Almost immediately Miss Marple has a feeling that everything is not as it appears; as if she is in a theatrical set with actors playing the guests.
Elvira Blake will inherit a fortune when she turns 21. Her estranged mother is surprised to find her at the same hotel and urges Elvira's guardian, Col. Derek Luscombe, to take her elsewhere. Meanwhile, cleric Canon Pennyfather leaves for a conference, gets confused, and disappears. A few days later, he wakens in a private home near where a train robbery has recently occurred.
Elvira has been seen with a young race car driver, Ladislaus Malinowski, whose car has been seen at several recent robberies. She questions her lawyer about her inheritance: how much it is, and who would get it if she were to die. On Miss Marple's last day at the hotel, while talking with C.I. Davy, gunshots are heard on the street. Davy rushes out to find a hysterical Elvira next to the body of commissionaire (doorman) Micky Gorman. Elvira explains Gorman died shielding her from the gunfire.

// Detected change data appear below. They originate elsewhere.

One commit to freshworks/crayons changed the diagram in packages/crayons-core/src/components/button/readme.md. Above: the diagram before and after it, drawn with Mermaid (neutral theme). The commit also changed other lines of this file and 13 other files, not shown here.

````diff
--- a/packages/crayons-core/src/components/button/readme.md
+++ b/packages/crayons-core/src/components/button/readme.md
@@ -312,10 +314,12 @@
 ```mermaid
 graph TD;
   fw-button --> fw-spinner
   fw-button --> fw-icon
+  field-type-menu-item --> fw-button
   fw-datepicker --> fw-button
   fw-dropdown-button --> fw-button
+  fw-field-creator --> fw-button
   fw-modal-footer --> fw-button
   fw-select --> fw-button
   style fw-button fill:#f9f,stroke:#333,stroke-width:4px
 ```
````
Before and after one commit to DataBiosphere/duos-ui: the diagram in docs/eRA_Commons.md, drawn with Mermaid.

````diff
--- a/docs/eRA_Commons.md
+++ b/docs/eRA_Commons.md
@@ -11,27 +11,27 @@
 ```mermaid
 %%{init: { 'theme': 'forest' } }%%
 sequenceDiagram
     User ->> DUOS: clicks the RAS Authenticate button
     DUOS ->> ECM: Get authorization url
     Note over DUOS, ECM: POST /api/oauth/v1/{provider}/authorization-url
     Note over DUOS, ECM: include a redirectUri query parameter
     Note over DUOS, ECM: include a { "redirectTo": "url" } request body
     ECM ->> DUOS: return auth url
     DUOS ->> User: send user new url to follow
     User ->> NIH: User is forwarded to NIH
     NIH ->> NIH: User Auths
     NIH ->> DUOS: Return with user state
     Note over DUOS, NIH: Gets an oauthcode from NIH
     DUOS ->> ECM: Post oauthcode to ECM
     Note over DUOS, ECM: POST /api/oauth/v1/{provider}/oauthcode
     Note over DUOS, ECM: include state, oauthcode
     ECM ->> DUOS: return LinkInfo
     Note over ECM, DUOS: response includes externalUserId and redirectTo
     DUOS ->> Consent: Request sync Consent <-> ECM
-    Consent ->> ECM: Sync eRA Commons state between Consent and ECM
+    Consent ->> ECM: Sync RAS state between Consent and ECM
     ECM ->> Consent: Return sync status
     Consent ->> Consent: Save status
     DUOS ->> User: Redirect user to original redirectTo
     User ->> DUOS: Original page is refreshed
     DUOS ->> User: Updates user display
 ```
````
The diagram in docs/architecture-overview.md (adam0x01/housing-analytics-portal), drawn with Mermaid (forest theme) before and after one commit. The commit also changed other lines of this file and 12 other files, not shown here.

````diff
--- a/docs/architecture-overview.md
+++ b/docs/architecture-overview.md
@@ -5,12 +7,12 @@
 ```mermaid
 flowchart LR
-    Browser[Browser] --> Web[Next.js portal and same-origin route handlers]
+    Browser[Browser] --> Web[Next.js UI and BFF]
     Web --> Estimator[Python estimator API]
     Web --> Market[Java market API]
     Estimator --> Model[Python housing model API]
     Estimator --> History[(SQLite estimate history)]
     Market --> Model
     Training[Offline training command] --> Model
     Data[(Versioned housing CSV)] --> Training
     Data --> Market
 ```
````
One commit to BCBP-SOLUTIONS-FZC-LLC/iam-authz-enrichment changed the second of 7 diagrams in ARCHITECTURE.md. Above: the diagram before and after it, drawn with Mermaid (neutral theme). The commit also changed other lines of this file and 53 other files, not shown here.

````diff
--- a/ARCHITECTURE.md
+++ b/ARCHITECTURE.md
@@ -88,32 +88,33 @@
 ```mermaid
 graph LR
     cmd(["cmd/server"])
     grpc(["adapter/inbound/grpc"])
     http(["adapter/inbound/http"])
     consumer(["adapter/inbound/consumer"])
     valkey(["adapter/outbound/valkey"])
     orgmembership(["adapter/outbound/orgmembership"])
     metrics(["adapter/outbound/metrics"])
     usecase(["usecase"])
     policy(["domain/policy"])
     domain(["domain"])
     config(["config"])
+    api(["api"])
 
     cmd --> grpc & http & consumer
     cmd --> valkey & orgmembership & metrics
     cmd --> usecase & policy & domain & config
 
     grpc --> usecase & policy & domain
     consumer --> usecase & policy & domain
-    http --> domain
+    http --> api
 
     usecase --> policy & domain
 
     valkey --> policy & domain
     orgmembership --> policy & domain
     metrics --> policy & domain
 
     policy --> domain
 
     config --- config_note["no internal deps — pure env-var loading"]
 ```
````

Miss Marple and C.I. Davy reconstruct the disappearance of Canon Pennyfather to reveal a fact that helps unravel the mystery and identify the killer.
Review: At first I thought this was going to be one of the sad reminiscences about alas, things are not how they used to be, but that quickly passed as the story begins. The action does take a while, however, the murder not occurring until Chapter 20. There are a number of parallel mysteries occuring, and they all get tied together at the end.
There are some loose ends. I was looking for an explanation of how the train robbery was accomplished, but no. At the end when the killer is identified, it is ambigous what is going to happen to that person.
Overall, this was an excellent fast-paced read and the entire environment of the hotel quite enjoyable.
Also see this review by Bev Hankins on My Reader's Block.